After a month to cool off and getting away from politics thankfully... I am offended by a new documentary called "Mzungu." I recently watched the trailer and offensive, even if it is far too repeated in recent posts, is the best word for it. It's meant to be about 4 young American kids who come to "Africa" to volunteer and "change the world." The trailer goes on, "On a continent plagued by disease, poverty, survival..." (plagued by survival???) Now, in all honesty, I have not seen this film in full, but if the trailer and all the other little snippets of awesomeness on the website are any indicator, I think my guess about this movie is pretty close.

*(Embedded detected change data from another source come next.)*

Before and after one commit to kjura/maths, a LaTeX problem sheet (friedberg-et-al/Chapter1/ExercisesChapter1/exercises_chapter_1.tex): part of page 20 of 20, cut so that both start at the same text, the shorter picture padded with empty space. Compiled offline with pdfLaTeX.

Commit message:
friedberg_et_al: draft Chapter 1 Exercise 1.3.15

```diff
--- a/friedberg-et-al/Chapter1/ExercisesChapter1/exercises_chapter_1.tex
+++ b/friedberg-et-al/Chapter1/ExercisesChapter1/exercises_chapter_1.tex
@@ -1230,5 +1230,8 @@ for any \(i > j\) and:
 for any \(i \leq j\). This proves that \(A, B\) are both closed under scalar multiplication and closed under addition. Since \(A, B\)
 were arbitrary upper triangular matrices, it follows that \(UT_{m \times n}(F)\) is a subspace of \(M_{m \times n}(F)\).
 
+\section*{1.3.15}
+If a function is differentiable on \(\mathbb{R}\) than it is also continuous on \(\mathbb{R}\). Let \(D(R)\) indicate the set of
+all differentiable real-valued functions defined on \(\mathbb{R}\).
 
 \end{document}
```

I'll let you in on something: hundreds of "mzungus" come to Uganda every year thinking they are going to help, thinking they are going to effect change. If they are lucky they'll have a great experience, and like the trailer says, it's very likely that Africa will change them more than they have changed anyone or anything in Africa. We then go back, share our great experience with friends and family, maybe get a little embarrassed that we were so egotistical in thinking that we could just show up for a month or two and have any real effect on the people who have been living here forever. Here's what we don't do - make a documentary about it! Usually we all end up learning that Africa is not the place that Western media and education lead us to believe. That it is NOT a place totally and utterly ravaged by war, famine, disease, genocide and poverty and though those things do exist on the continent, the vast majority of Africans are going about living their lives and if they got the chance to see this trailer, as some of my Ugandan friends have, they would be quite offended too. They are offended by the implication that Africa needs these bored, young, American twentysomethings to come "change" them and save them from the war, famine, disease, genocide and poverty. They are offended by the implication that they strive for "survival." They are offended by the notion of being lumped all together as one: these bored, young, American twentysomethings spent some time in Uganda and Rwanda yet the trailer keeps saying "AFRICA" perpetuating the SarahPalinesque idea that Africa is one country and not the diverse continent of 52 countries that it is.
I have a morbid curiosity drawing me to see the film though I know if I did my eyes would be in a perpetual state of roll. If you have the opportunity to see this film, go for it, just know what you're getting into.